• [PROBLEM DETAILS]: Could you give back the whole listing exactly as written?

DATASET ENTRIES section start

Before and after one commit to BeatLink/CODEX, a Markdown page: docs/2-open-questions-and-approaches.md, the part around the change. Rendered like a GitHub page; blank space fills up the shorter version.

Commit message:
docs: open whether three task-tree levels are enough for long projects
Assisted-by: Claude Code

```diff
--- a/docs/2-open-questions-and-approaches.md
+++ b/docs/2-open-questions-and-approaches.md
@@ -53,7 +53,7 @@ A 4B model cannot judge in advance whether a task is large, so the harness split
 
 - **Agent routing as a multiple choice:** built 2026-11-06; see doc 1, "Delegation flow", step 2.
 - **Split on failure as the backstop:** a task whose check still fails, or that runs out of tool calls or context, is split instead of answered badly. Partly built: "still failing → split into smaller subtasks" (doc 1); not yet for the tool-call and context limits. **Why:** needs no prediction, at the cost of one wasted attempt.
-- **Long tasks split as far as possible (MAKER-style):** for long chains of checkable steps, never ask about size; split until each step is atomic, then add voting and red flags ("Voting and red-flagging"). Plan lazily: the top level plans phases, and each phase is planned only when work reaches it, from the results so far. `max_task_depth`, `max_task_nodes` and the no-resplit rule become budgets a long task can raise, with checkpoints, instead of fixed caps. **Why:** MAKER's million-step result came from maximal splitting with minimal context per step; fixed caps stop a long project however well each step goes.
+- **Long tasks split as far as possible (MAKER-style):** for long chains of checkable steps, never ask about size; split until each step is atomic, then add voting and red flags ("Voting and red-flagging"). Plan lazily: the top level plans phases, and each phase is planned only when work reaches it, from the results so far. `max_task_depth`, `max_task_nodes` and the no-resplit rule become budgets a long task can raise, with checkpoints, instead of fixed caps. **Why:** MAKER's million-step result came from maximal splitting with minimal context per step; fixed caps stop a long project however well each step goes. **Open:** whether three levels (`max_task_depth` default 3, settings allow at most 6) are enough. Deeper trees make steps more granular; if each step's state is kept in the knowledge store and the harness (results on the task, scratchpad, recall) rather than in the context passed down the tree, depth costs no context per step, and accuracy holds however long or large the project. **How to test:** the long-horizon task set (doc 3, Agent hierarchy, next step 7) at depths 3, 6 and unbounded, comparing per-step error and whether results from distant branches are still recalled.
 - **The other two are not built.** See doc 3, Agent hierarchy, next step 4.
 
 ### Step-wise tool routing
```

DATASET ENTRIES section end

• [OUTPUT FOR THIS EXERCISE]:
Before and after one commit to BeatLink/CODEX, a Markdown page: docs/2-open-questions-and-approaches.md, the part around the change. Rendered like a GitHub page; blank space fills up the shorter version.

Commit message:
docs: open whether three task-tree levels are enough for long projects
Assisted-by: Claude Code

```diff
--- a/docs/2-open-questions-and-approaches.md
+++ b/docs/2-open-questions-and-approaches.md
@@ -53,7 +53,7 @@ A 4B model cannot judge in advance whether a task is large, so the harness split
 
 - **Agent routing as a multiple choice:** built 2026-11-06; see doc 1, "Delegation flow", step 2.
 - **Split on failure as the backstop:** a task whose check still fails, or that runs out of tool calls or context, is split instead of answered badly. Partly built: "still failing → split into smaller subtasks" (doc 1); not yet for the tool-call and context limits. **Why:** needs no prediction, at the cost of one wasted attempt.
-- **Long tasks split as far as possible (MAKER-style):** for long chains of checkable steps, never ask about size; split until each step is atomic, then add voting and red flags ("Voting and red-flagging"). Plan lazily: the top level plans phases, and each phase is planned only when work reaches it, from the results so far. `max_task_depth`, `max_task_nodes` and the no-resplit rule become budgets a long task can raise, with checkpoints, instead of fixed caps. **Why:** MAKER's million-step result came from maximal splitting with minimal context per step; fixed caps stop a long project however well each step goes.
+- **Long tasks split as far as possible (MAKER-style):** for long chains of checkable steps, never ask about size; split until each step is atomic, then add voting and red flags ("Voting and red-flagging"). Plan lazily: the top level plans phases, and each phase is planned only when work reaches it, from the results so far. `max_task_depth`, `max_task_nodes` and the no-resplit rule become budgets a long task can raise, with checkpoints, instead of fixed caps. **Why:** MAKER's million-step result came from maximal splitting with minimal context per step; fixed caps stop a long project however well each step goes. **Open:** whether three levels (`max_task_depth` default 3, settings allow at most 6) are enough. Deeper trees make steps more granular; if each step's state is kept in the knowledge store and the harness (results on the task, scratchpad, recall) rather than in the context passed down the tree, depth costs no context per step, and accuracy holds however long or large the project. **How to test:** the long-horizon task set (doc 3, Agent hierarchy, next step 7) at depths 3, 6 and unbounded, comparing per-step error and whether results from distant branches are still recalled.
 - **The other two are not built.** See doc 3, Agent hierarchy, next step 4.
 
 ### Step-wise tool routing
```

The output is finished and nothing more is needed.